Cite

Citation Scheme:

        

Citations by CSL (citeproc-js)

Usage Statistics

Share

Embed

Customize your widget with the following options, then copy and paste the code below into the HTML of your page to embed this item in your website.
                        
                            <div id="ubcOpenCollectionsWidgetDisplay">
                            <script id="ubcOpenCollectionsWidget"
                            src="{[{embed.src}]}"
                            data-item="{[{embed.item}]}"
                            data-collection="{[{embed.collection}]}"
                            data-metadata="{[{embed.showMetadata}]}"
                            data-width="{[{embed.width}]}"
                            async >
                            </script>
                            </div>
                        
                    
IIIF logo Our image viewer uses the IIIF 2.0 standard.

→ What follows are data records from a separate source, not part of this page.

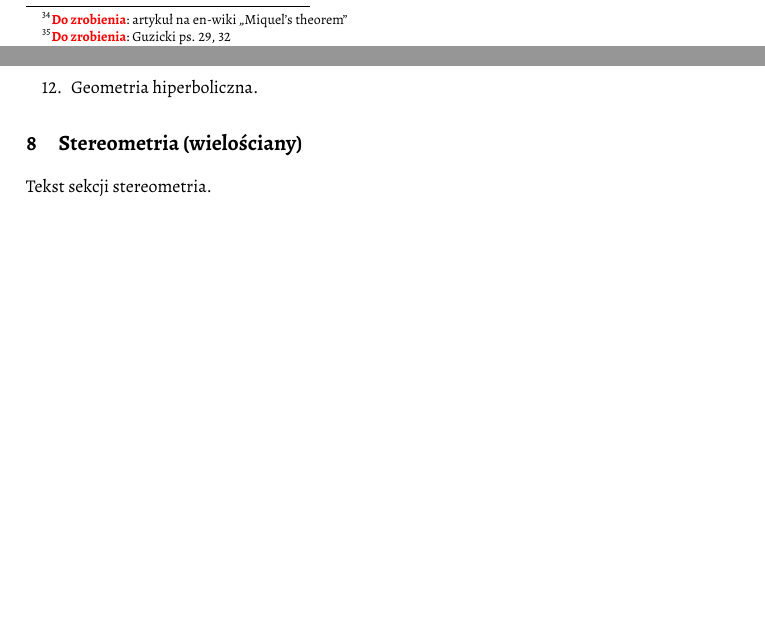
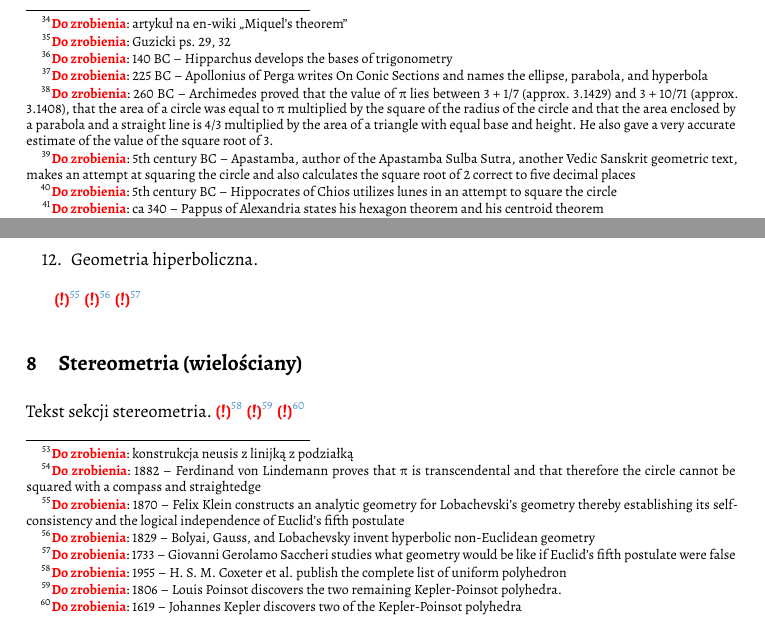
Before and after one commit to fechmistrz/almawaukh-geometry, a LaTeX document (src/geo-textbook.tex, which reads src/constructions/constructions.tex): two parts of pages 30 and 43 of 48 before the commit and two parts of pages 30 and 43 of 49 after it, joined at a grey line, cut at the place of the change, the shorter picture padded with empty space. Compiled offline with XeLaTeX.

Commit message:
CrawlWiki

```diff
--- a/src/constructions/constructions.tex
+++ b/src/constructions/constructions.tex
@@ -114,3 +114,5 @@ s. 278 Hartshorne: problem Alhazen, równokąty widziane z dwóch punktów na ok
 % Trysekcja kąta.
 
 % https://pl.wikipedia.org/wiki/Punkty_Brocarda
+
+\todofoot{konstrukcja neusis z linijką z podziałką} % https://pl.wikipedia.org/wiki/Konstrukcja_neusis
--- a/src/geo-textbook.tex
+++ b/src/geo-textbook.tex
@@ -26,6 +26,13 @@ Tekst podsekcji Aksjomatyka. \loremipsum
 \section{Wielokąty i koła}
 \input{triangle-circle/triangle-circle}
 
+\todofoot{140 BC – Hipparchus develops the bases of trigonometry}
+\todofoot{225 BC – Apollonius of Perga writes On Conic Sections and names the ellipse, parabola, and hyperbola}
+\todofoot{260 BC – Archimedes proved that the value of π lies between 3 + 1/7 (approx. 3.1429) and 3 + 10/71 (approx. 3.1408), that the area of a circle was equal to π multiplied by the square of the radius of the circle and that the area enclosed by a parabola and a straight line is 4/3 multiplied by the area of a triangle with equal base and height. He also gave a very accurate estimate of the value of the square root of 3.}
+\todofoot{5th century BC – Apastamba, author of the Apastamba Sulba Sutra, another Vedic Sanskrit geometric text, makes an attempt at squaring the circle and also calculates the square root of 2 correct to five decimal places}
+\todofoot{5th century BC – Hippocrates of Chios utilizes lunes in an attempt to square the circle}
+\todofoot{ca 340 – Pappus of Alexandria states his hexagon theorem and his centroid theorem}
+
 % section 4
 \input{similarity/similarity}
 \input{colinear/colinear}
@@ -36,16 +43,22 @@ Tekst podsekcji Aksjomatyka. \loremipsum
 
 % section 5
 \input{constructions/constructions}
+\todofoot{1882 – Ferdinand von Lindemann proves that π is transcendental and that therefore the circle cannot be squared with a compass and straightedge}
 
 % section 6
 \input{noneuclid/noneuclid}
-
+\todofoot{1870 – Felix Klein constructs an analytic geometry for Lobachevski's geometry thereby establishing its self-consistency and the logical independence of Euclid's fifth postulate}
+\todofoot{1829 – Bolyai, Gauss, and Lobachevsky invent hyperbolic non-Euclidean geometry}
+\todofoot{1733 – Giovanni Gerolamo Saccheri studies what geometry would be like if Euclid's fifth postulate were false}
 \section{Stereometria (wielościany)}
 Tekst sekcji stereometria.
 % \subsection{Pięć wielościanów} Hartshorne: rozdział 8
 % \subsection{Cauchy's rigidity theorem} Hartshorne: section 45
 % \subsection{Siamese dodecahedron}
 % https://en.wikipedia.org/wiki/Johnson_solid
+\todofoot{1955 – H. S. M. Coxeter et al. publish the complete list of uniform polyhedron}
+\todofoot{1806 – Louis Poinsot discovers the two remaining Kepler-Poinsot polyhedra.}
+\todofoot{1619 – Johannes Kepler discovers two of the Kepler-Poinsot polyhedra}
 
 \section{Ćwiczenia}
 \input{exercises/matura}
```
Also changed, not shown: src/constructions/delphi.tex (+1 -0 lines), src/similarity/similarity.tex (+1 -0 lines), src/triangle-circle/triangle/heron.tex (+2 -2 lines), 3 other files.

To load this item in other compatible viewers, use this url:
http://iiif.library.ubc.ca/presentation/dsp.831.1-0094453/manifest

Comment

Related Items